(b New York, NY, March 27, 1927). American record executive. Trained as an accountant, he started his career in the record business at Verve Records, where he worked with Ella Fitzgerald and Sammy Davis Jr. He was subsequently hired as the president of Reprise, partially due to the influence of Frank Sinatra. He eventually became head of Reprise’s parent company, Warner Bros., for which he signed and fostered the careers of such notable musicians as the Beach Boys, Frank Zappa, Paul Simon, and Prince. He worked at Warner Bros. from 1963 to 1994, where he was known particularly for his openness towards musical experimentation and the rights of artists. Ostin believed that the financial bottom line was not always the most significant factor in choosing the right music or musicians. In 1996 he and his fellow executive Larry Waronker moved to Dream Works Records, again taking risks with especially creative talent. Ostin was inducted into the Rock and Roll Hall of Fame in ...

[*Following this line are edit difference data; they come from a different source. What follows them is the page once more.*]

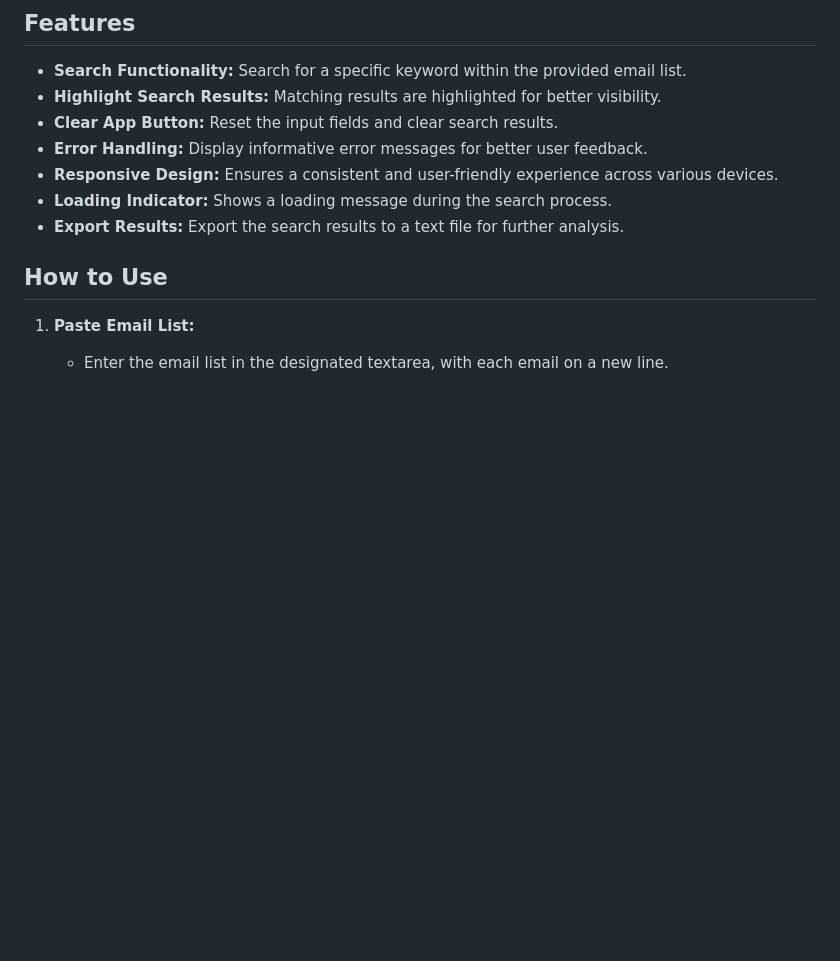
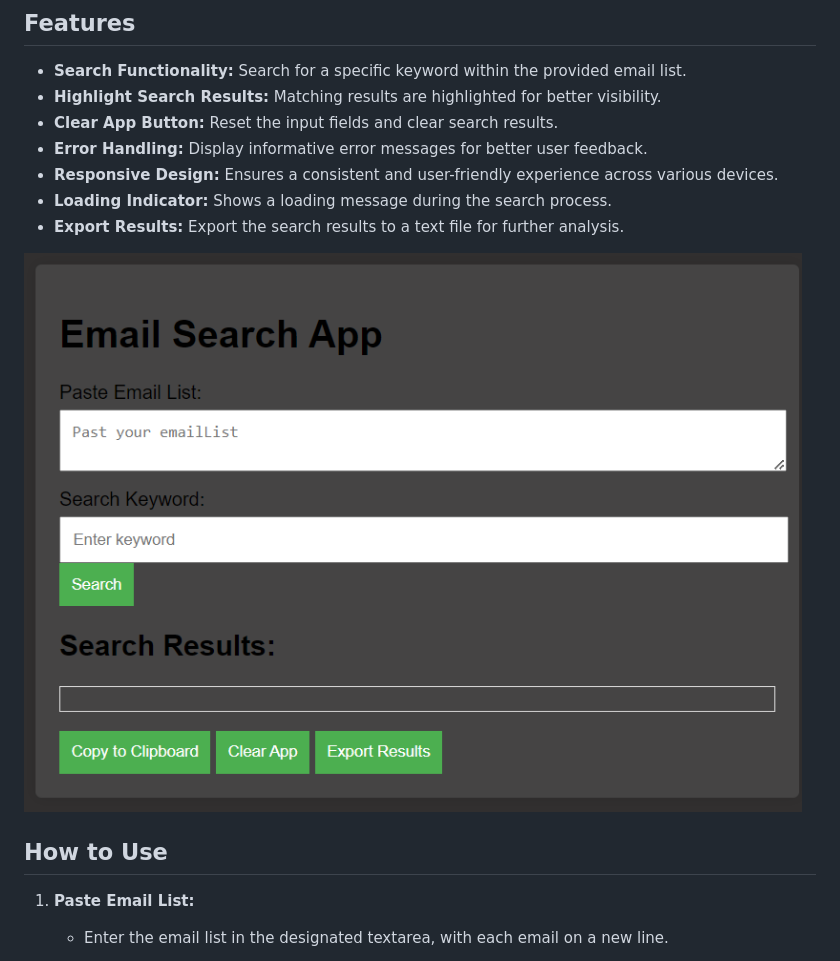
Before and after one commit to InfoXMax/EmailList_Filter, a Markdown page: README.md, the part around the change. Rendered like a GitHub page; pictures changed too: screenshot.png (added); blank space fills up the shorter version.

Commit message:
screenshot

```diff
--- a/README.md
+++ b/README.md
@@ -13,6 +13,10 @@ This simple web app allows users to search for specific keywords within an email
 - **Responsive Design:** Ensures a consistent and user-friendly experience across various devices.
 - **Loading Indicator:** Shows a loading message during the search process.
 - **Export Results:** Export the search results to a text file for further analysis.
+
+
+![App Screenshot](./screenshot.png)
+
 
 ## How to Use
 
```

Alex Harris Stein

(b Pittsburgh, PA, Jan 29, 1915; d Paterson, NJ, March 18, 1995). American writer on jazz, record producer, and folklorist. He coedited one of the first scholarly books on jazz with Charles Edward Smith, Jazzmen: the Story of Hot Jazz Told in the Lives of the Men who Created It (New York, 1939). Supported in part by Guggenheim Fellowships (1953, 1955), Ramsey conducted extensive fieldwork throughout the American South, photographing African American life and recording interviews and music. The results of his travels are detailed in his books Been Here and Gone (New Brunswick, NJ, 1960) and Where the Music Started (New Brunswick, NJ, 1970). Many of his field recordings were released by Folkways Records as Music of the South (1954). He produced a historical anthology of recordings for Folkways titled Jazz (1950–53). Later, grants from the National Endowment for the Humanities (...


Miles White

[Antonio ]

(b Cincinnati, OH, June 7, 1956). American songwriter, producer, and recording industry executive. One of the most influential African American music executives of the late 20th and early 21st centuries. Reid shared songwriting or production credits on a string of major crossover albums in the 1980s and 1990s, among them Bobby Brown’s Don’t Be Cruel (1988), Paula Abdul’s Forever Your Girl (1988), Whitney Houston’s I’m Your Baby Tonight (1990), The Bodyguard soundtrack album (1992), and TLC’s CrazySexyCool (1994). His first professional success came as a drummer for the R&B group the Deele, which featured singer Babyface Edmonds. In 1989 Reid and Edmonds began producing hits together in Los Angeles before starting LaFace Records in Atlanta under a joint partnership with Arista Records. LaFace mentored a new generation of artists including Usher, Outkast, Toni Braxton, and TLC, making Atlanta an important hub in the popular music industry. Reid and Edmonds collaborated on writing or producing 33 number one singles during their partnership, and in ...